- EXERCISE DATA:

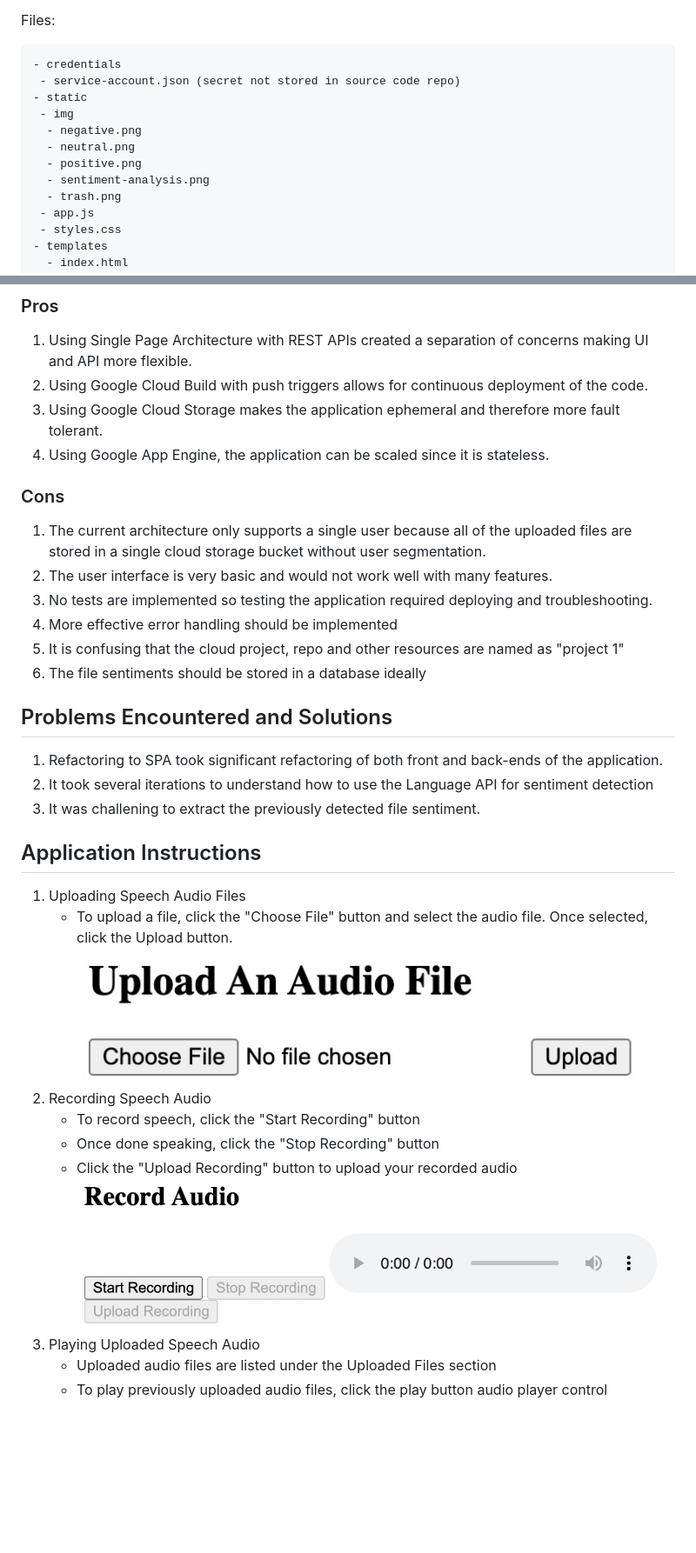
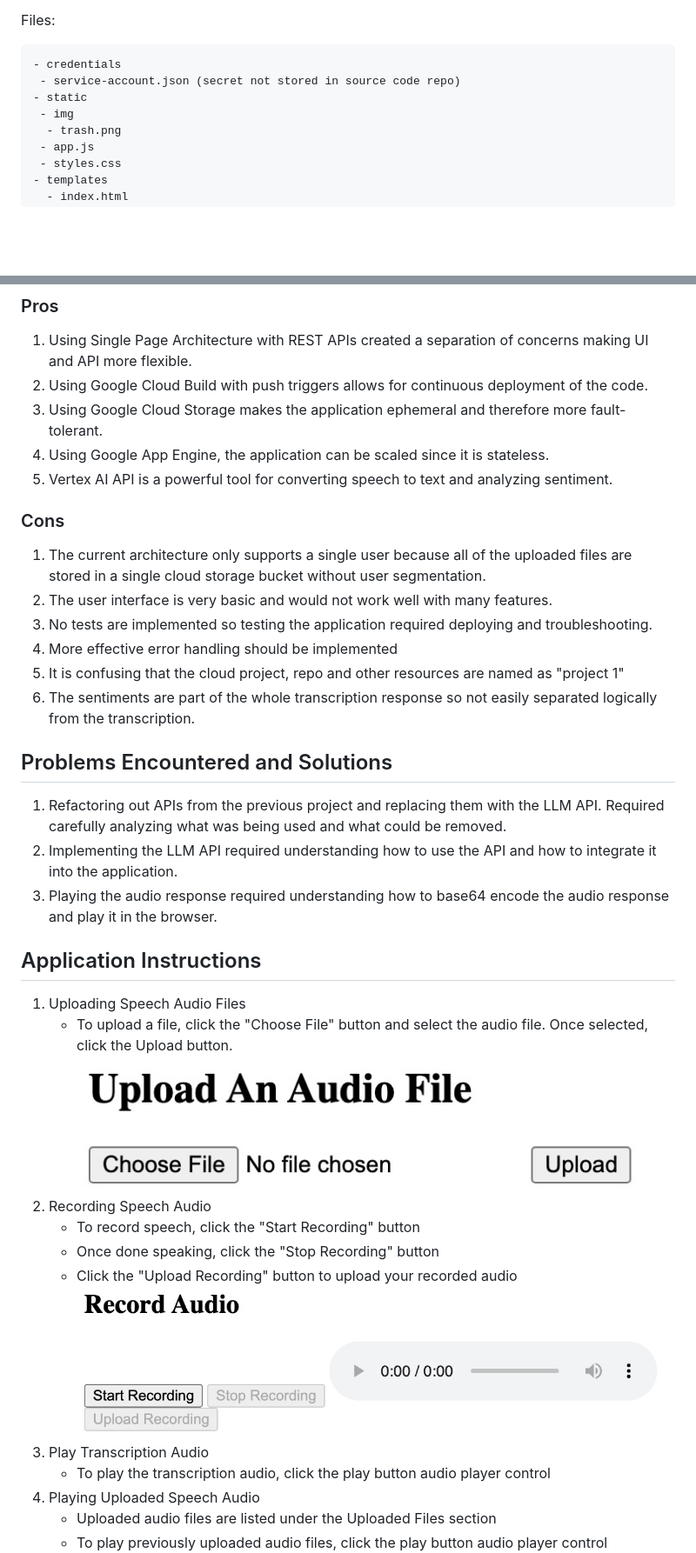
Before and after one commit to christopherjlogan/cot5390_project1, a Markdown page: README.md, 2 parts joined by grey strips. Shown: that part at 87% size. GitHub-like rendering; blank space fills up the shorter version.

```diff
--- a/README.md
+++ b/README.md
@@ -91,10 +86,6 @@ Files:
  - service-account.json (secret not stored in source code repo)
 - static
  - img
-  - negative.png
-  - neutral.png
-  - positive.png
-  - sentiment-analysis.png
   - trash.png
  - app.js
  - styles.css
@@ -126,33 +117,36 @@ Stores source code.  Configured as a public repo for sharing for grading.
 Discuss what are the problems of this solution, assuming it needs to handle multiple users and scale as discussed in class. Discuss what are the advantages of this solution as implemented in this project.
 ### Pros
 1. Using Single Page Architecture with REST APIs created a separation of concerns making UI and API more flexible.
-2. Using Google Cloud Build with push triggers allows for continuous deployment of the code.
-3. Using Google Cloud Storage makes the application ephemeral and therefore more fault tolerant.
-4. Using Google App Engine, the application can be scaled since it is stateless.
+1. Using Google Cloud Build with push triggers allows for continuous deployment of the code.
+1. Using Google Cloud Storage makes the application ephemeral and therefore more fault-tolerant.
+1. Using Google App Engine, the application can be scaled since it is stateless.
+1. Vertex AI API is a powerful tool for converting speech to text and analyzing sentiment.
 
 ### Cons
 1. The current architecture only supports a single user because all of the uploaded files are stored in a single cloud storage bucket without user segmentation.
-2. The user interface is very basic and would not work well with many features.
-3. No tests are implemented so testing the application required deploying and troubleshooting.
-4. More effective error handling should be implemented
-5. It is confusing that the cloud project, repo and other resources are named as "project 1"
-6. The file sentiments should be stored in a database ideally
+1. The user interface is very basic and would not work well with many features.
+1. No tests are implemented so testing the application required deploying and troubleshooting.
+1. More effective error handling should be implemented
+1. It is confusing that the cloud project, repo and other resources are named as "project 1"
+1. The sentiments are part of the whole transcription response so not easily separated logically from the transcription.
 
 ## Problems Encountered and Solutions
-1. Refactoring to SPA took significant refactoring of both front and back-ends of the application.
-2. It took several iterations to understand how to use the Language API for sentiment detection
-3. It was challening to extract the previously detected file sentiment.
+1. Refactoring out APIs from the previous project and replacing them with the LLM API.  Required carefully analyzing what was being used and what could be removed.
+1. Implementing the LLM API required understanding how to use the API and how to integrate it into the application.
+1. Playing the audio response required understanding how to base64 encode the audio response and play it in the browser.
 
 ## Application Instructions
 1. Uploading Speech Audio Files
    - To upload a file, click the "Choose File" button and select the audio file.  Once selected, click the Upload button.
 ![screenshot_2a.jpg](reports/screenshot_2a.jpg)
-2. Recording Speech Audio
+1. Recording Speech Audio
    - To record speech, click the "Start Recording" button
    - Once done speaking, click the "Stop Recording" button
    - Click the "Upload Recording" button to upload your recorded audio
 ![screenshot_2b.jpg](reports/screenshot_2b.jpg)
-3. Playing Uploaded Speech Audio
+1. Play Transcription Audio
+   - To play the transcription audio, click the play button audio player control
+1. Playing Uploaded Speech Audio
    - Uploaded audio files are listed under the Uploaded Files section
    - To play previously uploaded audio files, click the play button audio player control
 ![screenshot_2d.jpg](reports/screenshot_2d.jpg)
```
Also changed, not shown: other parts of README.md (+10 -31 lines), reports/COT5390 Project3 Architecture.jpg (added), 2 other files.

- EXERCISE OBJECTIVE:
For every line in the listing above that contains "tests", copy that line.

- EXERCISE RESPONSE:
-3. No tests are implemented so testing the application required deploying and troubleshooting.
+1. No tests are implemented so testing the application required deploying and troubleshooting.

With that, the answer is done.